Be lifted up to the right hand of God Psa 16:11, 68:18, 110: 1 Luk 24:51, Act 1:9-11,
Act 7:55, Heb 1:3
Perform priestly duties in Heaven Zec 6:13 Rom 8:34, Heb 7:25, 8:2
Be the Cornerstone of
God’s Congregation
Isa 28:16, Psa 118:22,23 Mat 21:42, Eph 2:20,
1Pet 2:5-7
Be the Person to whom even
the Gentiles will turn to
Isa 11:10, 42:1 Mat 12:21, Rom 15:12,
Act 10:45

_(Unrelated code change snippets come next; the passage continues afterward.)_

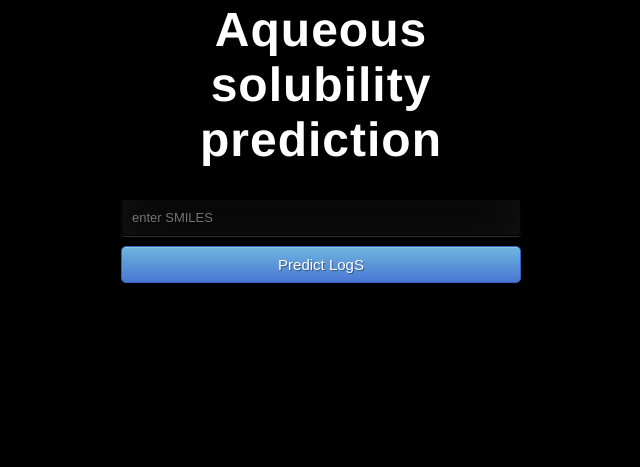
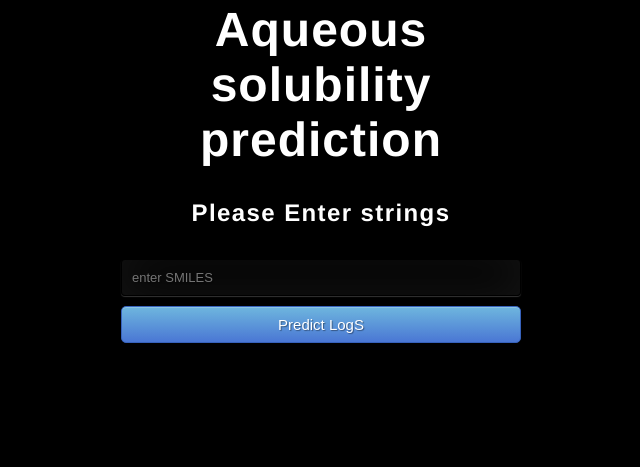
Before and after one commit to ali1810/solub_herokuu, a Flask app: page / in a window 1280 px wide. Shown: the part 200-667 px from the top of the page, without its empty margins (369-1009 px from the left). Run offline with Flask 2, Linux system fonts and the light colour scheme; parts of the project's set-up code (start-up, migrations or seed data) failed here and were passed over.

Commit message:
Update index.html

```diff
--- a/templates/index.html
+++ b/templates/index.html
@@ -14,7 +14,7 @@
 <body style="background: #000;">
  <div class="login">
 	<h1>Aqueous solubility prediction</h1>
-
+        <h4> Please Enter strings <h4>
      <!-- Main Input For Receiving Query to our ML -->
     <form action="/predict" method="post">
         <input type="text" name="smiles" placeholder="enter SMILES" required="required" />
```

Be accepted by the Gentile Nations
as Ruler
Isa 49:1-12, Psa 18:49,
Deut 32:43, Psa 117:1
Rom 15:9-11
Fulfill God’s Appointed Days Lev 23 View the graph

Conclusion
While there are many claimants to the Messiah-ship of God, there is only one person in history who fulfilled a large array of Scriptures to prove that He is indeed the Messiah. Any person who is unsure whether He truly matches this position must read and compare the Scriptures with the writings of the New Testament to see whether these match up. To those of us who firmly believe that Yeshua is indeed the promised Messiah, we should also know the reason for that belief is all of the evidence laid out in the New Testament pointing at the Scriptures. The Scriptures and the many pieces of evidence it puts forth is why we believe that Yeshua, unlike other claimants, is the real “Messiah Ben Joseph” who will return someday as “Messiah Ben David”.